Abolish general absolution. It doesn’t take great imagination to guess who has the deepest investment in absolution without confession. End it.
Restore simplicity to priestly life. Physical comfort is the oxygen that feeds the fires of homosexual indulgence. Cut it off. When you enter a rectory, take a look at the liquor cabinet, the videos, the wardrobe, the slick magazines, and ask yourself, “Do I get the impression that the man who lives here is in the habit of saying no to himself?” If the answer is negative, the chances are that his life of chastity is in disorder as well. It goes without saying that reforming bishops should lead by example in this department and not simply exhort.
Yet as I’ve pointed out, Francis requires no heads on platters, and instead surrounds himself and promotes miscreants. And as for the US bishops, silence seems to be their MO. Phil Lawler pointed out yesterday that following the call from Archbishop Vigano for Theodore McCarrick to publicly repent, only one US bishop spoke out: Bishop Joseph Strickland of Tyler, TX.
Once again as a bishop of the Church I add my voice to the plea of Archbishop Vigano.
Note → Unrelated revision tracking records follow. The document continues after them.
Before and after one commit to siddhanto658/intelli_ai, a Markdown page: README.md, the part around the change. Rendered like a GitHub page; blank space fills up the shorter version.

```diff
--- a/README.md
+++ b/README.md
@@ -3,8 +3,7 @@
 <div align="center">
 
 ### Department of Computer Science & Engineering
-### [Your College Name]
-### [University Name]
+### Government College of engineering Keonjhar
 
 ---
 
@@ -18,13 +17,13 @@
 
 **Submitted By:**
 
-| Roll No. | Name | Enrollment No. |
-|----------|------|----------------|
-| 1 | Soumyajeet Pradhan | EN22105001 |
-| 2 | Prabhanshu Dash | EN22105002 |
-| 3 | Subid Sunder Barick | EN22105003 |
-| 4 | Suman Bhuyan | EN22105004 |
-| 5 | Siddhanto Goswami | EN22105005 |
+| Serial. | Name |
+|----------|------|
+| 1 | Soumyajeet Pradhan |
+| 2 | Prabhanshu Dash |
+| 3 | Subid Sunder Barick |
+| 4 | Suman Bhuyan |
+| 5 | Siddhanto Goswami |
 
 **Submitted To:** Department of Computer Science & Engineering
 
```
He speaks of ETERNAL SALVATION, language seldom heard throughout this nightmare. In New Letter, Archbishop Viganò Calls on McCarrick to Publicly Repent https://t.co/AeO7YxHPjN
— Bishop J. Strickland (@Bishopoftyler) January 14, 2019
This is a crucial time in the Church. The laity must not be silent and we must demand accountability. Unfortunately, it appears our corrupt Church will not act, and as Phil Lawler cautions:
Right now it seems the most likely path toward reform in the Church is the intervention of an “outside agency”—government authority. But that route could lead to disaster; our political leaders are not friendly to the cause of Catholicism, and a healthy Church always fights against the imposition of political control. If only a “morally intrepid few” bishops, here and in Rome, could call for and make public acts of repentance, we might yet avoid that danger. But time is running out.
I hold no hope that the February summit at the Vatican will provide any solution to this problem.